One reviewer says the Tahoe Hybrid performs much like its gas-operated siblings, but does notice a surge when the SUV switches to gas power. Another critic says that the Tahoe Hybrid is powerful but doesn’t have the kind of acceleration its horsepower and torque advertise. The critic also notes that the transmission is a bit hesitant to shift during full-throttle acceleration.
- "Hybrids are similar to their conventional counterparts, though they do suffer a bit from some surging when the trucks transitions between full electric and gasoline operation." -- Consumer Guide
- "The … Chevrolet Tahoe Hybrid weighs more than a standard Tahoe, and its hybrid-specific electronic automatic transmission is a bit lazy under full power.
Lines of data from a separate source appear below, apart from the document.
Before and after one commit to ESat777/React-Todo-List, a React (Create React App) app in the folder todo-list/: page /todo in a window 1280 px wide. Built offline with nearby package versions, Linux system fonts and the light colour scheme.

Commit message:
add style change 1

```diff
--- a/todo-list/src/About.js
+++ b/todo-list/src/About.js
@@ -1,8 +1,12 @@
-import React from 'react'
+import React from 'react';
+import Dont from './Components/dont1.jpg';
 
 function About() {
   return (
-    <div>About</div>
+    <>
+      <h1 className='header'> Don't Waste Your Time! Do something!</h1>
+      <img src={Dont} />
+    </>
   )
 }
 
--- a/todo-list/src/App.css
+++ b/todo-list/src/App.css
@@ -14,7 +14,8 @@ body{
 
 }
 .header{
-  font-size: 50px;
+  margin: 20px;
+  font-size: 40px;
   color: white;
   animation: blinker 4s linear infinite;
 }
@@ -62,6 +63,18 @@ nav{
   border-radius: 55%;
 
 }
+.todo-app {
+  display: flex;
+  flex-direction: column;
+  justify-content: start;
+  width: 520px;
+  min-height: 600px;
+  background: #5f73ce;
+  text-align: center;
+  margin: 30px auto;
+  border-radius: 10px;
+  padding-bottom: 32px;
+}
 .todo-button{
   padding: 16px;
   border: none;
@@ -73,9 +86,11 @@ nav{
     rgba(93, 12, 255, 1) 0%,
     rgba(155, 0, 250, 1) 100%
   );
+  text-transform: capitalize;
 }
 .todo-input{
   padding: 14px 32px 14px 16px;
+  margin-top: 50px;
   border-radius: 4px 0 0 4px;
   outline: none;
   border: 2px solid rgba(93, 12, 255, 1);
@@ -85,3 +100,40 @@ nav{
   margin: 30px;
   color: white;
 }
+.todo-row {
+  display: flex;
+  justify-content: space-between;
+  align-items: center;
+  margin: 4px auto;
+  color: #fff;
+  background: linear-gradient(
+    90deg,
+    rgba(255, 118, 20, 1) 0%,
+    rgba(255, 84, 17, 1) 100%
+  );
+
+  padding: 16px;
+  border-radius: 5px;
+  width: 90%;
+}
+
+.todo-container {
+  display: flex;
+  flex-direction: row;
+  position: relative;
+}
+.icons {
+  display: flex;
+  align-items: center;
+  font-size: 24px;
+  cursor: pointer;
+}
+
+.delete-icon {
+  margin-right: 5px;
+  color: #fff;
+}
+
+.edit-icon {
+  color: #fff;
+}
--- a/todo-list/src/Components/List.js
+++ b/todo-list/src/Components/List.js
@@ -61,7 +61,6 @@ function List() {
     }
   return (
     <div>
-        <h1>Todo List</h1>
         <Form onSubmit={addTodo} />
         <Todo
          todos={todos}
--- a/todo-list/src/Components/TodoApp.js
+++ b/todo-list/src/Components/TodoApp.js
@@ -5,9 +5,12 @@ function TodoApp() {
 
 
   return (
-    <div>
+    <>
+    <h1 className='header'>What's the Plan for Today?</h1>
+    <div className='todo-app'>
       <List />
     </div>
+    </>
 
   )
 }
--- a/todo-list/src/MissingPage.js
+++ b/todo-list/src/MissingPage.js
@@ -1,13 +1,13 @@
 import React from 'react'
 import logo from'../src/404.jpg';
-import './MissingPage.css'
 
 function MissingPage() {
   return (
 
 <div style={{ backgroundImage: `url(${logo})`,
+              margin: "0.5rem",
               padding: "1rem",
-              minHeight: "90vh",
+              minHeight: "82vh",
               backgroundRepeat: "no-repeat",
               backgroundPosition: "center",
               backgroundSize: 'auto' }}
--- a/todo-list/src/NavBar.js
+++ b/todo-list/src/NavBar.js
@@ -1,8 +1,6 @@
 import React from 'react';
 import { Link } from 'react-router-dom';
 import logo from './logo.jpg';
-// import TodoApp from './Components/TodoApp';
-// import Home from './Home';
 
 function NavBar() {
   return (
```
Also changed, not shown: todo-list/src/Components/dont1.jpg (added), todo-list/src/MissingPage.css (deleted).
As a result, acceleration is good but not quite as sharp as you might expect given the advertised horsepower and torque." -- Edmunds (2012)
Handling and Braking
The Tahoe Hybrid comes in either rear- or four-wheel drive configurations. Unlike its gas-only sibling, the Tahoe Hybrid has regenerative brakes, which critics dislike and say are spongy. While critics say the Tahoe Hybrid has a supple ride like its gas-powered siblings, they say it handles like the large, bulky SUV that it is and will be difficult to maneuver in tight spaces. Additionally, one test driver notes that its steering is slow to react to driver input.
- "The Hybrid offers similar ride quality to that of the LTZ, despite having smaller wheels (18 inches) and no load-leveling suspension." -- Consumer Guide
- "The Tahoe Hybrid does shine on the open highway with its quiet and cushioned ride. Some will feel a slow response from the electric power steering, and the handling is ponderous compared to that of larger crossovers." -- Edmunds (2012)